At this point, most employers understand the basics of the Affordable Care Act (ACA) but they may still have questions about many of its details. The IRS recently issued a series of Q&As to help answer some specifics around the Act.

Here are selected questions from the IRS, along with answers that are edited for space limitations:

Q. What are the Employer Shared Responsibility provisions? When do they go into effect?

For 2015 and later, employers with at least a certain number of employees (generally 50 full-time or a combination of full-time and part-time employees that is equivalent to 50 full-timers) will be subject to the Employer Shared Responsibility provisions under section 4980H of the Internal Revenue Code. (This is sometimes called “the employer mandate.”)

As defined by the statute, a full-time employee is employed on average at least 30 hours per week.

An employer that meets the 50 full-time employee threshold is referred to as an applicable large employer. If these employers don’t offer affordable health insurance that provides a minimum level of coverage to their full-timers (and their dependents), the employer may be subject to an Employer Shared Responsibility payment if at least one of its full-time employees receives a premium tax credit for purchasing individual coverage on one of the new Affordable Insurance Exchanges, also called the Health Insurance Marketplace.

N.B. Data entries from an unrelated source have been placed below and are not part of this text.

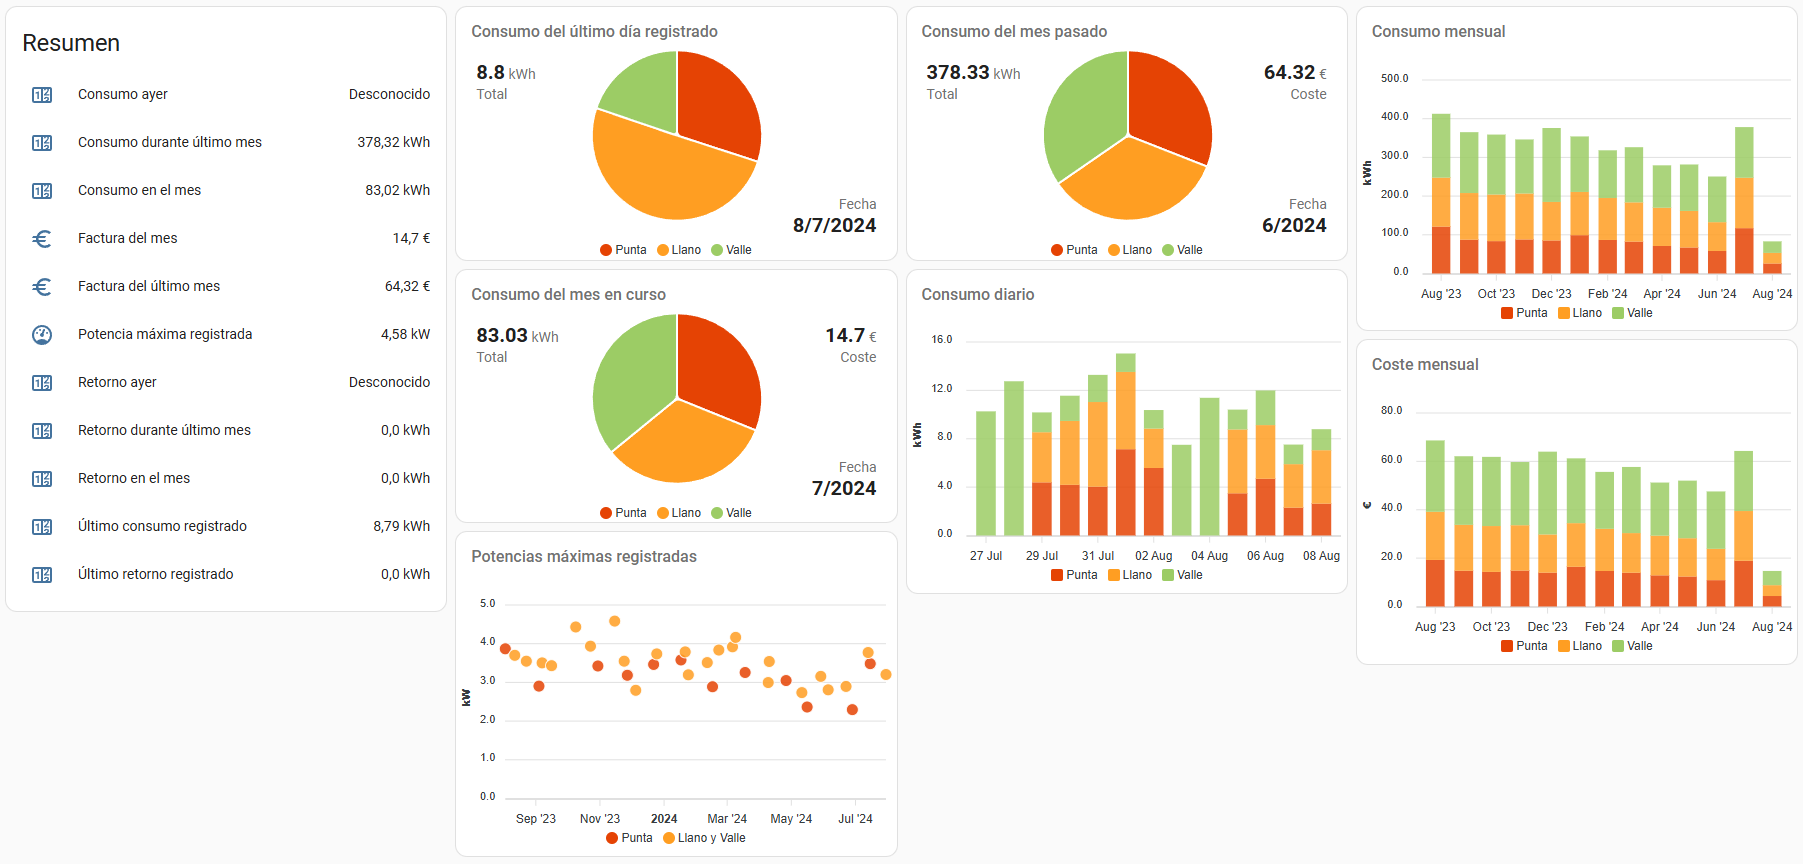
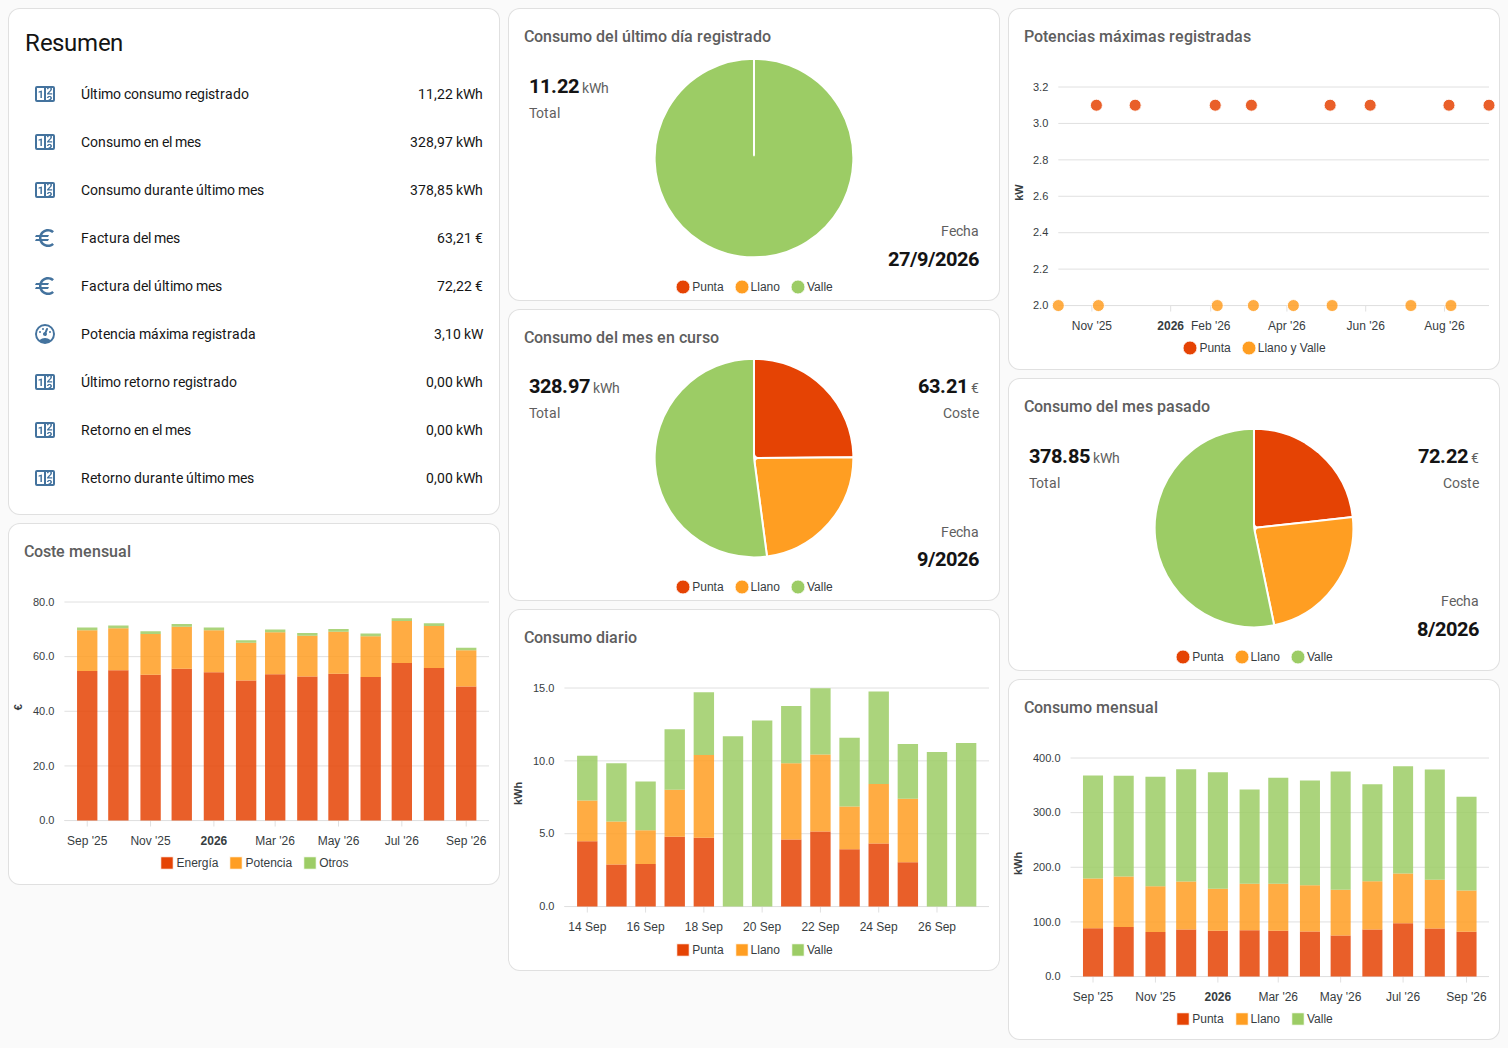
docs: new screenshots and the new entity IDs
- Retake every README screenshot on Home Assistant 2026.10 with made-up
  data: dashboard, installation, sensors, actions, billing options, energy
  and the ApexCharts examples (now in the repository instead of external
  GIFs).
- Show the CUPS choice step of the configuration.
- Explain that recent Home Assistant installs name the main sensor
  sensor.xxxx_edata_xxxx, also for the ApexCharts examples.
- Update the path to the energy grid settings.

diff --git a/README.md b/README.md
@@ -55,11 +55,17 @@ Una vez satisfecho lo anterior, los pasos a seguir para la instalación son:
 
 ![Selección de edata](assets/install.png)
 
-4. Configurar sus credenciales de Datadis, indicando el NIF autorizado _únicamente si no es el titular del suministro indicado_. A continuación se listará los suministros encontrados para las credenciales introducidas.
+4. Configurar sus credenciales de Datadis, indicando el NIF autorizado _únicamente si no es el titular del suministro indicado_.
 
 ![Paso de configuración](assets/install-step1.png)
 
-5. Esperar unos minutos. Le aparecerá un nuevo dispositivo, que consta de un sensor principal llamado `sensor.edata_xxxx` donde `xxxx` dependerá de los últimos caracteres de su CUPS, y de otros sensores con los datos.
+5. Elegir el suministro (CUPS) entre los encontrados para esas credenciales. Cada uno aparece con su dirección, y los que ya están configurados no se muestran.
+
+![Selección del CUPS](assets/install-step2.png)
+
+6. Esperar unos minutos. Le aparecerá un nuevo dispositivo llamado `XXXX`, donde `XXXX` son los últimos caracteres de su CUPS, con un sensor principal `edata_xxxx` y otros sensores con los datos.
+
+> **NOTA:** En las instalaciones recientes de Home Assistant, el ID del sensor principal es `sensor.xxxx_edata_xxxx`, porque Home Assistant antepone el nombre del dispositivo al de la entidad. Las instalaciones antiguas conservan `sensor.edata_xxxx`. Compruebe el suyo en el dispositivo.
 
 > **NOTA:** La instalación puede tardar bastante en su primera ejecución, ya que la integración descarga el histórico desde el inicio del suministro (como máximo los dos últimos años, que es lo que permite Datadis), y Datadis a veces puede tomarse su tiempo. Después, la integración solicitará únicamente lo que le falta, como mucho una vez cada 24 h.
 
@@ -69,7 +75,7 @@ La integración ofrece los sensores de la figura. Cada uno de estos sensores dis
 
 ![Sensores](assets/sensors.png)
 
-El sensor `sensor.edata_xxxx` es un tanto especial, ya que incluye información relativa al contrato vigente en el CUPS configurado, y su estado indica el último dato descargado de Datadis.
+El sensor principal (`edata_xxxx`) es un tanto especial, ya que incluye información relativa al contrato vigente en el CUPS configurado, y su estado indica el último dato descargado de Datadis.
 
 > **NOTA:** Si no ves los datos de ayer, lee el [FAQ](#FAQ)
 
@@ -152,7 +158,7 @@ No hay que rellenar nada, sólo visualizar, marcar la fecha desde la cual quiere
 
 ![Simulación del último mes](assets/configure-step4.png)
 
-Una vez configuradas y calculadas (tendrá que esperar un poco), las estadísticas pueden configurarse en el panel de energía en `Ajustes > Paneles de control > Energía > Añadir consumo (Red Eléctrica)`:
+Una vez configuradas y calculadas (tendrá que esperar un poco), las estadísticas pueden configurarse en el panel de energía en `Ajustes > Paneles de control > Energía > Red eléctrica > Añadir conexión a la red`:
 
 ![Opciones de edata](assets/configure-energy.png)
 
@@ -189,13 +195,13 @@ A continuación se ofrece la configuración orientativa para **visualizar los da
 
 > **IMPORTANTE:** en las siguientes tarjetas deberá reemplazar TODAS las ocurrencias de `xxxx` por sus últimos cuatro caracteres de su CUPS.
 >
-> **El nombre de las entidades puede ser distinto en su instalación. Revíselo.**
+> **El nombre de las entidades puede ser distinto en su instalación. Revíselo.** En las instalaciones recientes de Home Assistant, el sensor principal es `sensor.xxxx_edata_xxxx` en lugar de `sensor.edata_xxxx`; el `scups` de las consultas sigue siendo `xxxx`.
 
 Además, puedes consultar la sección _Discussions_ del repositorio, en el que los usuarios pueden compartir sus configuraciones, por si te gusta alguna.
 
 ### Consumo diario
 
-![GIF consumo diario](https://media.giphy.com/media/hnyH5DCpz9x4gzQWdi/giphy.gif)
+![Consumo diario](assets/apexcharts-daily.png)
 
 <details>
 <summary>He leído las instrucciones y quiero ver el contenido</summary>
@@ -269,7 +275,7 @@ series:
 
 ### Consumo mensual
 
-![GIF consumo mensual](https://i.imgur.com/sgPQbfd.png)
+![Consumo mensual](assets/apexcharts-monthly.png)
 
 <details>
 <summary>He leído las instrucciones y quiero ver el contenido</summary>
@@ -345,7 +351,7 @@ series:
 
 ### Maxímetro
 
-![Captura maximetro](https://media.giphy.com/media/uCt6kqj7XN5K3PN4mE/giphy.gif)
+![Maxímetro](assets/apexcharts-maximeter.png)
 
 <details>
 <summary>He leído las instrucciones y quiero ver el contenido</summary>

The Shared Responsibility provisions aren’t effective until January 1, 2015, meaning no payments will be assessed for 2014. Employers will use information about the number of employees they employ and their hours during 2014 to determine whether they’re considered an applicable large employer for 2015.

Q. How many employees must an employer have to be subject to the Shared Responsibility provisions?

To be subject to the provisions for a calendar year, an employer must have employed during the previous calendar year at least 50 full-time employees or a combination of full-time and part-time employees that equals at least 50. For example, an employer that employs 40 full-time employees (that is, employees employed 30 or more hours a week on average) and 20 employees employed 15 hours a week on average has the equivalent of 50 full-time employees, and would be an applicable large employer.

Seasonal workers are taken into account in determining the number of full-time employees. However, if an employer’s workforce exceeds 50 full-time employees (including full-time equivalents or FTEs) for 120 days or fewer during a calendar year, and the employees in excess of 50 who were employed during that period of no more than 120 days were seasonal workers, the employer is not considered an applicable large employer.

Seasonal workers are those who perform labor or services on a seasonal basis as defined by the Secretary of Labor, and retail workers employed exclusively during holiday seasons. For this purpose, employers may apply a reasonable, good faith interpretation of “seasonal worker.”

Employers will determine each year based on their current number of employees whether they’ll be considered an applicable large employer for the next year. For example, if an employer has at least 50 full-time employees (including FTEs) for 2014, it will be considered a large employer for 2015.

Note: Since employers will be performing this calculation for the first time to determine their status for 2015, there is a transition rule intended to make this first calculation easier.

Employers average their number of employees across the months in the year to see whether they’ll be an applicable large employer for the next year. This can take account of fluctuations that many employers experience. The final regulations provide additional information about how to determine the average number of employees for a year, including how to take account of salaried employees who may not clock their hours.

Q. How does an employer not in existence the preceding calendar year determine if it has enough employees to be subject to the Shared Responsibility provisions?

An employer not in existence on any business day in the prior calendar year is considered an applicable large employer in the current year if the employer is reasonably expected to employ an average of at least 50 full-time employees (including full-time equivalents) on business days during the current calendar year and it actually employs an average of at least 50 full-time employees (including FTEs) on business days during the calendar year.

In contrast, for the next year (the year after the first year), the employer will determine its status as an applicable large employer using the rules that generally apply (that is, based on the number of full-time employees and full-time equivalents that the employer employed the preceding year).

Q. If two or more companies have a common owner or are otherwise related, are they combined for purposes of determining whether they employ enough employees to be subject to the Shared Responsibility provisions?

Yes, Section 4980H includes a longstanding provision that also applies for other tax and employee benefit purposes. Under it, companies with a common owner or that are otherwise related generally are combined and treated as a single employer. So they would be combined for purposes of determining whether or not they collectively employ at least 50 full-time employees (including FTEs). If the combined total meets the threshold, then each separate company is subject to the Sh